Written by nathan fisher
  • Share
  • Tweet
  • Share
  • Pin
  • Email
How to make diabetic frosting powdered sugar glaze
Controlling sugar intake is a critical issue for diabetics. (Photos.com/PhotoObjects.net/Getty Images)

Controlling sugar intake and the resulting spikes in blood sugar is a major concern for people with diabetes. Consequently, most diabetics have to forgo many deserts customarily made with high amounts of processed sugar, such as cakes and pastries.
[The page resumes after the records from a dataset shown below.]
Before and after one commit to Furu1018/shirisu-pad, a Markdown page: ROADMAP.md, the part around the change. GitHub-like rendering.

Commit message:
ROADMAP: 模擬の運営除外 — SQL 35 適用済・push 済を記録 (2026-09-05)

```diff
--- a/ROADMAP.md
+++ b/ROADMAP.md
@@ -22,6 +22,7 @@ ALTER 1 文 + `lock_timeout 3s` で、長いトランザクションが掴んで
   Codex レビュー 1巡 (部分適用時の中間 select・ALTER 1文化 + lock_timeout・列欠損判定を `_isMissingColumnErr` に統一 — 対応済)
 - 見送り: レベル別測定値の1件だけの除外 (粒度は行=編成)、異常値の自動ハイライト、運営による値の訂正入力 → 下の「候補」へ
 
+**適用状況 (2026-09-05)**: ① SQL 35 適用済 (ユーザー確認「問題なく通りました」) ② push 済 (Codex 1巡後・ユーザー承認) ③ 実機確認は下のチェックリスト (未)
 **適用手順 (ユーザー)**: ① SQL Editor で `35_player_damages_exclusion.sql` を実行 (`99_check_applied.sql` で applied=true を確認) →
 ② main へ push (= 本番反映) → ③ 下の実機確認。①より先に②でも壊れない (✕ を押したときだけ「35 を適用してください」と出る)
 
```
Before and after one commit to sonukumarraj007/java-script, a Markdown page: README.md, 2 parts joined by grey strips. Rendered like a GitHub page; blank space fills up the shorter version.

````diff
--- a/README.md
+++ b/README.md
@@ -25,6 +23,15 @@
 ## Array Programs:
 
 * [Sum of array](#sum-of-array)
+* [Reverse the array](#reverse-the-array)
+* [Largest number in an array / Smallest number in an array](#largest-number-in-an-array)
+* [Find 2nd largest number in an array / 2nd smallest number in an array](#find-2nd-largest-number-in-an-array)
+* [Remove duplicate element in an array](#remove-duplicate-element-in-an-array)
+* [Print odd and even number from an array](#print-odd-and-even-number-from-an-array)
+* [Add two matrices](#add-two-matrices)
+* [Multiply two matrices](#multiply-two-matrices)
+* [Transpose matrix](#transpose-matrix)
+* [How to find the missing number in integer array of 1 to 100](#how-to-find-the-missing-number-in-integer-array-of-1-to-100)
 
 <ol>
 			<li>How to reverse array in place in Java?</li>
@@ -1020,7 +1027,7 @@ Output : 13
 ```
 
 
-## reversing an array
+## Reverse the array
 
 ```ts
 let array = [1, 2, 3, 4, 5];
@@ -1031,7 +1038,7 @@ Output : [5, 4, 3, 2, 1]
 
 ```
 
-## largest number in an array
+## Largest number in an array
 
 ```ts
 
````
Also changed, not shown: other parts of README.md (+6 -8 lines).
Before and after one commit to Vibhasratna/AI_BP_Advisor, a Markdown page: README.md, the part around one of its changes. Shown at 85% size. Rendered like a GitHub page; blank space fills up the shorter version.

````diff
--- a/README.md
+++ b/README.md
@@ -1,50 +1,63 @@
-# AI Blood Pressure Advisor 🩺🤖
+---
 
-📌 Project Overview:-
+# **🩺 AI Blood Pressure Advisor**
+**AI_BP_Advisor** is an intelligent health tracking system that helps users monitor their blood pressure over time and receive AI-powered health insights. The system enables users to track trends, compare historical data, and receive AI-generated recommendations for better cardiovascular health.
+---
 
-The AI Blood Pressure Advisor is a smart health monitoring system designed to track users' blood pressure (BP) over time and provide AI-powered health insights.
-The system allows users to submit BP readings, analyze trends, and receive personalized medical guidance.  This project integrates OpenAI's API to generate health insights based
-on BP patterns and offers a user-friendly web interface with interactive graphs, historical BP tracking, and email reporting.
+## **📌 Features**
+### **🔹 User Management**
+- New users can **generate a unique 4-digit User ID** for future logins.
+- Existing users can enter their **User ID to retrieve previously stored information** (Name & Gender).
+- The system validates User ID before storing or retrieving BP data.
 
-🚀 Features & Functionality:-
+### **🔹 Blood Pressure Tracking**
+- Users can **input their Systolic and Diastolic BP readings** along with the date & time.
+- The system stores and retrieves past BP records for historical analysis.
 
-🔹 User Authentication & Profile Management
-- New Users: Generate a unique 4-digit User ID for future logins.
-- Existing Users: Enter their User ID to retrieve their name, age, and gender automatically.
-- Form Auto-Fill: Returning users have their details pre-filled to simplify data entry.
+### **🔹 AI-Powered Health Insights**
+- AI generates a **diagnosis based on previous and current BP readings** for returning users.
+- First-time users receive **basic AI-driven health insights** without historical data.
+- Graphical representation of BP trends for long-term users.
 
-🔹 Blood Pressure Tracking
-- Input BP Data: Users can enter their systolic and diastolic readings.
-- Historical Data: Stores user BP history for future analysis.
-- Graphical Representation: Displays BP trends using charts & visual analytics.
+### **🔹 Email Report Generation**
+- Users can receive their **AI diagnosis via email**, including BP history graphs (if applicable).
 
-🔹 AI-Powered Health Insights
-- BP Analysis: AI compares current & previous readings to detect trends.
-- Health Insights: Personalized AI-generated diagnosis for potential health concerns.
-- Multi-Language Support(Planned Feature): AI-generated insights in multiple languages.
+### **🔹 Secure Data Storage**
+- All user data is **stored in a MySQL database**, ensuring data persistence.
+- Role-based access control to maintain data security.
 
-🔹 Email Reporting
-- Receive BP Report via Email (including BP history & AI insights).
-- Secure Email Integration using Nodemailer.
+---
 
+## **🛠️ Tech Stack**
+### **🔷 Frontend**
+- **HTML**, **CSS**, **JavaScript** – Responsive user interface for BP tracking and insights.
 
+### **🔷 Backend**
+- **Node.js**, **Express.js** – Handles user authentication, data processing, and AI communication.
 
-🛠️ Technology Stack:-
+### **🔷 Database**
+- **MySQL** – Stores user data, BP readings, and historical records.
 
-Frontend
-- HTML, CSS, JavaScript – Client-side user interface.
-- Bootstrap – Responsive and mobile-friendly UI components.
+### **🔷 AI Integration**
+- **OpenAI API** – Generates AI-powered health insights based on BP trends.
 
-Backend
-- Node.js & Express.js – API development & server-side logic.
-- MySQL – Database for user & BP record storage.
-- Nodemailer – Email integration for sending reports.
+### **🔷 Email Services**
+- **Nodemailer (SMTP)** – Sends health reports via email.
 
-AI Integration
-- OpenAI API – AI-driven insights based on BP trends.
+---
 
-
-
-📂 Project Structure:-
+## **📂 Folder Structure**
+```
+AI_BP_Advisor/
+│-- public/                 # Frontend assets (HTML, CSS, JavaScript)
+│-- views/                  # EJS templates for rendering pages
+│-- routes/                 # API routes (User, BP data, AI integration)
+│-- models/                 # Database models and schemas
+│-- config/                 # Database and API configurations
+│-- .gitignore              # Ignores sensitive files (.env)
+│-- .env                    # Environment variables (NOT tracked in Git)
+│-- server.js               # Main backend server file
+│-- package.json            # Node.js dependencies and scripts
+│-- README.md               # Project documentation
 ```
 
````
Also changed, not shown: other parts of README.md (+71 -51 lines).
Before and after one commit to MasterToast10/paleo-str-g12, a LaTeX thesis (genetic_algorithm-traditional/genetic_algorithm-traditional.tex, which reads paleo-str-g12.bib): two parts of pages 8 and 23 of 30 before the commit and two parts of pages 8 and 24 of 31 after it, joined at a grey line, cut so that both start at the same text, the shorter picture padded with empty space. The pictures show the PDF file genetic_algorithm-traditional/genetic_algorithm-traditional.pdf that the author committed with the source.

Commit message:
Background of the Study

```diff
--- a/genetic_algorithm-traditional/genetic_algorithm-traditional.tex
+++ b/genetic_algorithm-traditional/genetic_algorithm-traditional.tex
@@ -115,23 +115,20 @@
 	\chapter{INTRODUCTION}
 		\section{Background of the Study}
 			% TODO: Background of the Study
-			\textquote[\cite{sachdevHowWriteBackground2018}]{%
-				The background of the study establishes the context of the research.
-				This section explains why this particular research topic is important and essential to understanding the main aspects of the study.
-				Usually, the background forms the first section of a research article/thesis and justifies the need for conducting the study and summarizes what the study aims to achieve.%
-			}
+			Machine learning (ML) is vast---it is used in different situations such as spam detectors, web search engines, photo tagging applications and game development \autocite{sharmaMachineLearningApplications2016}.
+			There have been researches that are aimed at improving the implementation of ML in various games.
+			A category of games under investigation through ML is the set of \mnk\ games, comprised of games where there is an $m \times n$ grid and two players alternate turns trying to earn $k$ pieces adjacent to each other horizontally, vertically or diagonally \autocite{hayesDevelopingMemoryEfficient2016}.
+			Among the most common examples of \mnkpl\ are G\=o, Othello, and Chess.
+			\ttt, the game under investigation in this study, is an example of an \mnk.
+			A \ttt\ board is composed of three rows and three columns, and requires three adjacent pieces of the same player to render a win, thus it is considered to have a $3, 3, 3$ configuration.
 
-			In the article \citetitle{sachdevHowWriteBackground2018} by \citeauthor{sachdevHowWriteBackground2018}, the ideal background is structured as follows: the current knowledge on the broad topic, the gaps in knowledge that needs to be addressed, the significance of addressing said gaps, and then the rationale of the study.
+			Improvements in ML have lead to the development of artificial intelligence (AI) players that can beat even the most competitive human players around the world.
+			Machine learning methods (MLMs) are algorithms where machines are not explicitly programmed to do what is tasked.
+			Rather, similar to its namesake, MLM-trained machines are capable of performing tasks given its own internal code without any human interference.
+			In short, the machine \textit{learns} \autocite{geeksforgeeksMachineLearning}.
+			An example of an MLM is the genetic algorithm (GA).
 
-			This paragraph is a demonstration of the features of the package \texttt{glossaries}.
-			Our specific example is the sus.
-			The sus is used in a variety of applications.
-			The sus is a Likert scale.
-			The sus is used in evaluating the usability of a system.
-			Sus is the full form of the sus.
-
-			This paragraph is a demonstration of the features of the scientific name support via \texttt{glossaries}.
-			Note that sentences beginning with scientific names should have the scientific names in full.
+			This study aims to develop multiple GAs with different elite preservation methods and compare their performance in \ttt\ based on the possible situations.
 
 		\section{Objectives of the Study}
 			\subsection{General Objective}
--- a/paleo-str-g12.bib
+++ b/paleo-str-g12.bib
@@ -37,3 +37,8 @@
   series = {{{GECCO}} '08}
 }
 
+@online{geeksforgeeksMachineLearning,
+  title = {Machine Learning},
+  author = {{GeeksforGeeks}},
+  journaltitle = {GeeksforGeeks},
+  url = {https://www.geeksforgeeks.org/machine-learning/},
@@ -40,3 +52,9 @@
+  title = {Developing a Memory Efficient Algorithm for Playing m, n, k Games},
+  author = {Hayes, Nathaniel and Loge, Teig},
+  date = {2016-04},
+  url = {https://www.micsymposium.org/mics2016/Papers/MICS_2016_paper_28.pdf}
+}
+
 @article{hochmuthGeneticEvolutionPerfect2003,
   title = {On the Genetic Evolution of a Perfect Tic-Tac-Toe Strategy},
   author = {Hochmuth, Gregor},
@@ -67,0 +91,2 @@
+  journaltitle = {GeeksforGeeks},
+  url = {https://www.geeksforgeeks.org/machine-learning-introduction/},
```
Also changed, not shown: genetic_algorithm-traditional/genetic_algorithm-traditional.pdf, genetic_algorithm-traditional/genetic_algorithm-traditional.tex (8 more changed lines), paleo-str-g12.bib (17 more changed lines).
Fortunately for diabetics, and others who are concerned about consumption of refined sugar products, several traditional artificial sweeteners and natural sugar substitutes are available for baking and making icing sugar glazes and frosting.

Skill level:
Easy

Other People Are Reading

Things you need

  • Measuring cup
  • Xylitol
  • Cornflour
  • Mixing bowl
  • Rubber spatula
  • Water
  • Margarine
  • Vanilla
  • Baker's chocolate
  • Double-boiler

Show MoreHide

Instructions

  1. 1

    Pour 2 1/2 cups xylitol and 1/2 cup cornflour into a mixing bowl. Mix the dry ingredients with a rubber mixing spatula until the cornflour is well incorporated into the xylitol.

  2. 2

    Add 2 tbsp water to the dry ingredients and mix well. Fold 1 tsp margarine and 1 tsp vanilla into the mixture with the spatula.

  3. 3

    Continue adding water to the bowl 1/8 tsp at a time until the frosting has reached the desired consistency.

  4. 4

    Adjust the recipe for chocolate frosting. Melt two squares of unsweetened baker's chocolate in a double boiler. Add xylitol to sweeten to the melted chocolate to taste. Fold the frosting mixture from the bowl into the chocolate and xylitol mixture with a spatula.

Tips and warnings

  • Other non-caloric sweeteners, such as erythritol or sucralose, can be substituted for xylitol, but may require an adjustment in the amount of water in the recipe.

Don't Miss

Filter:
  • All types
  • Articles
  • Slideshows
  • Videos
Sort:
  • Most relevant
  • Most popular
  • Most recent

No articles available

No slideshows available

No videos available

By using the eHow.co.uk site, you consent to the use of cookies. For more information, please see our Cookie policy.